= Work to be completed =
Using the listing that follows, return every line with the word "False".
────────────────
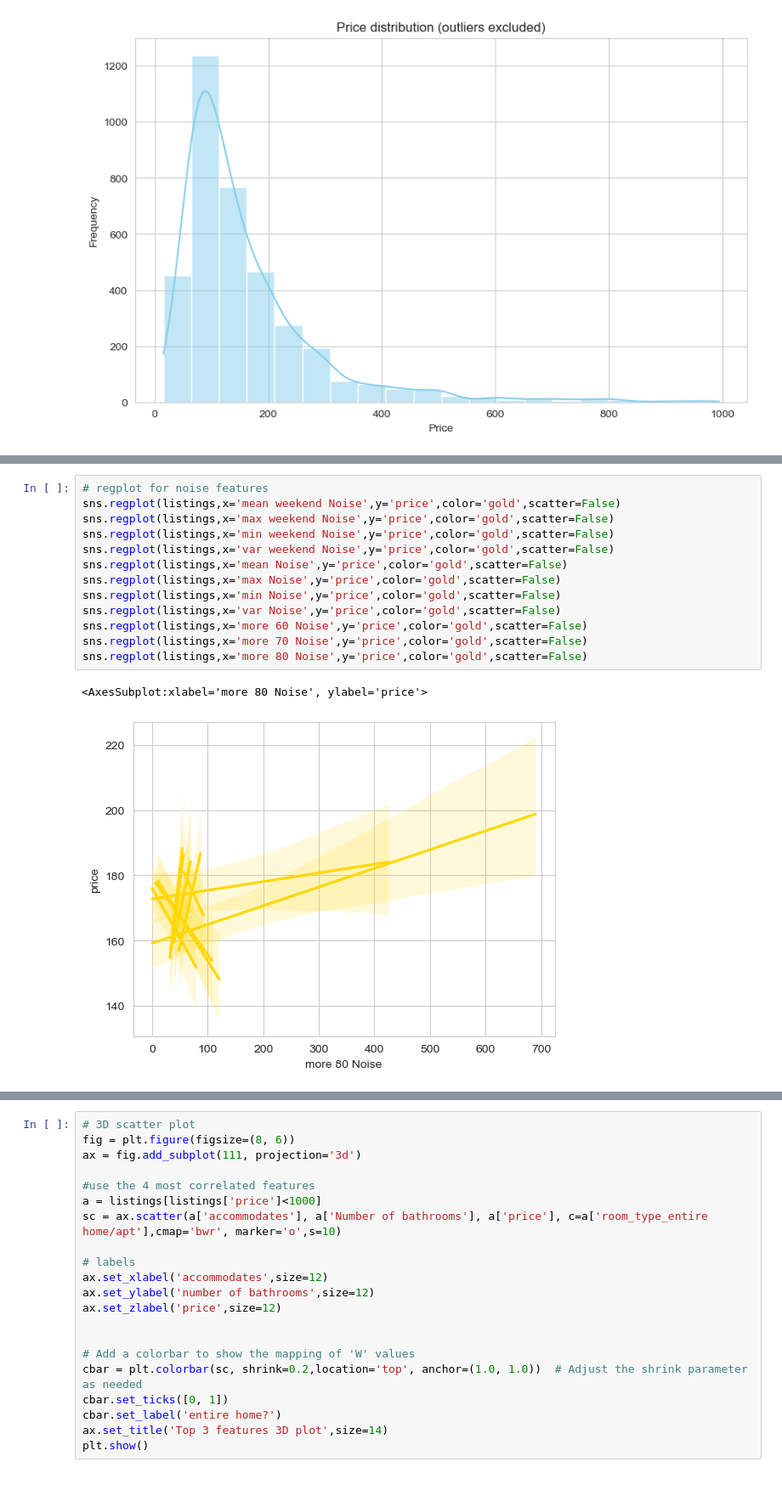
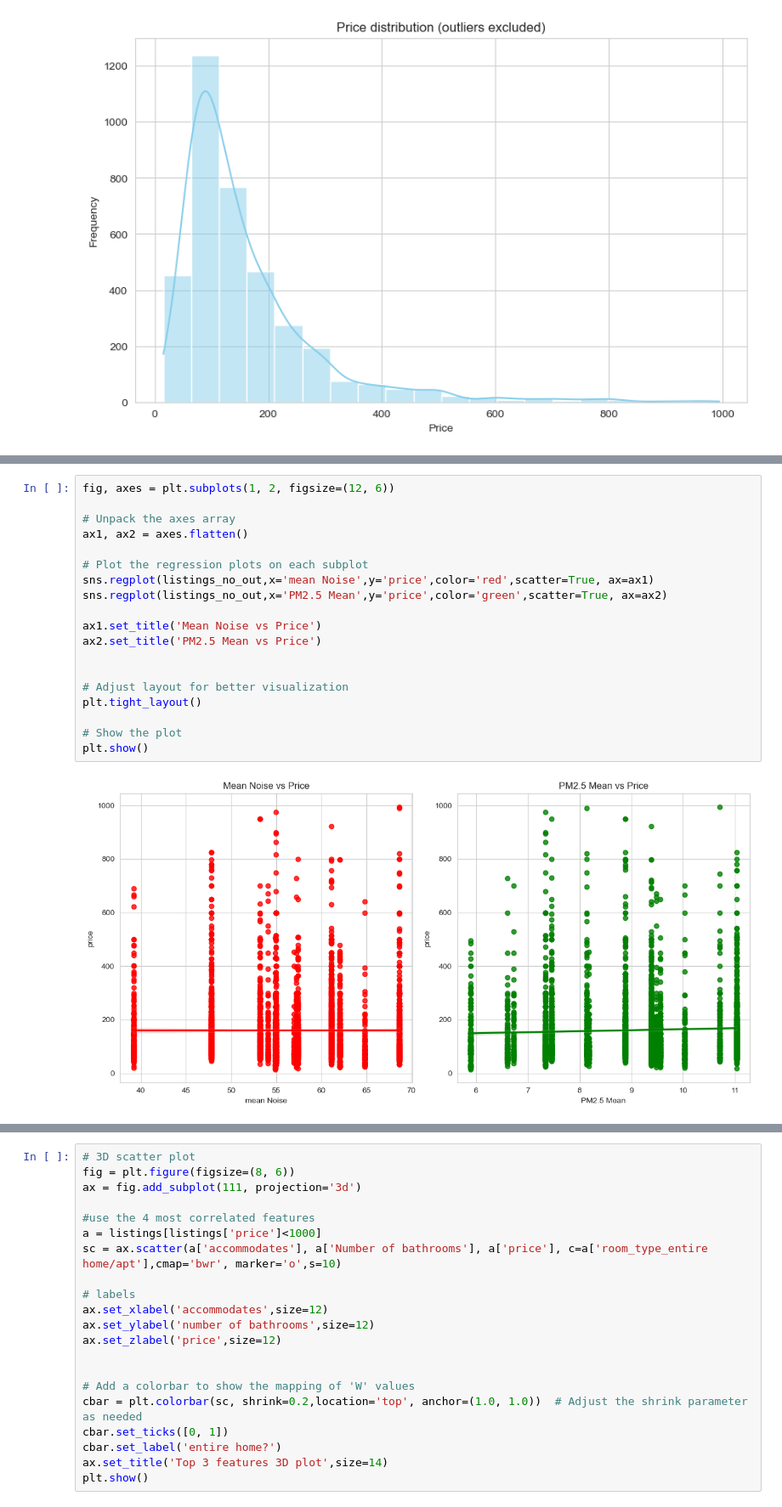
Before and after one commit to alexCCTcollege/Capstone, a Jupyter notebook: Transform.ipynb, the cells around one changed output, grey strips where cells are left out. Shown at 85% size. Cells and saved outputs as stored; diff of their text form; blank space fills up the shorter version.

```diff
--- a/Transform.ipynb
+++ b/Transform.ipynb
@@ -622,16 +635,21 @@ plt.show()
-# %%
-# regplot for noise features
-sns.regplot(listings,x='mean weekend Noise',y='price',color='gold',scatter=False)
-sns.regplot(listings,x='max weekend Noise',y='price',color='gold',scatter=False)
-sns.regplot(listings,x='min weekend Noise',y='price',color='gold',scatter=False)
-sns.regplot(listings,x='var weekend Noise',y='price',color='gold',scatter=False)
-sns.regplot(listings,x='mean Noise',y='price',color='gold',scatter=False)
-sns.regplot(listings,x='max Noise',y='price',color='gold',scatter=False)
-sns.regplot(listings,x='min Noise',y='price',color='gold',scatter=False)
-sns.regplot(listings,x='var Noise',y='price',color='gold',scatter=False)
-sns.regplot(listings,x='more 60 Noise',y='price',color='gold',scatter=False)
-sns.regplot(listings,x='more 70 Noise',y='price',color='gold',scatter=False)
-sns.regplot(listings,x='more 80 Noise',y='price',color='gold',scatter=False)
-# %% [output]
-<AxesSubplot:xlabel='more 80 Noise', ylabel='price'>
-[figure, removed]
+# %%
+fig, axes = plt.subplots(1, 2, figsize=(12, 6))
+
+# Unpack the axes array
+ax1, ax2 = axes.flatten()
+
+# Plot the regression plots on each subplot
+sns.regplot(listings_no_out,x='mean Noise',y='price',color='red',scatter=True, ax=ax1)
+sns.regplot(listings_no_out,x='PM2.5 Mean',y='price',color='green',scatter=True, ax=ax2)
+
+ax1.set_title('Mean Noise vs Price')
+ax2.set_title('PM2.5 Mean vs Price')
+
+
+# Adjust layout for better visualization
+plt.tight_layout()
+
+# Show the plot
+plt.show()
+# %% [output]
+[figure, added]
```
Also changed, not shown: parts of 13 cells of this notebook, 7 other files.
────────────────
= Answer to the exercise =
-sns.regplot(listings,x='mean weekend Noise',y='price',color='gold',scatter=False)
-sns.regplot(listings,x='max weekend Noise',y='price',color='gold',scatter=False)
-sns.regplot(listings,x='min weekend Noise',y='price',color='gold',scatter=False)
-sns.regplot(listings,x='var weekend Noise',y='price',color='gold',scatter=False)
-sns.regplot(listings,x='mean Noise',y='price',color='gold',scatter=False)
-sns.regplot(listings,x='max Noise',y='price',color='gold',scatter=False)
-sns.regplot(listings,x='min Noise',y='price',color='gold',scatter=False)
-sns.regplot(listings,x='var Noise',y='price',color='gold',scatter=False)
-sns.regplot(listings,x='more 60 Noise',y='price',color='gold',scatter=False)
-sns.regplot(listings,x='more 70 Noise',y='price',color='gold',scatter=False)
-sns.regplot(listings,x='more 80 Noise',y='price',color='gold',scatter=False)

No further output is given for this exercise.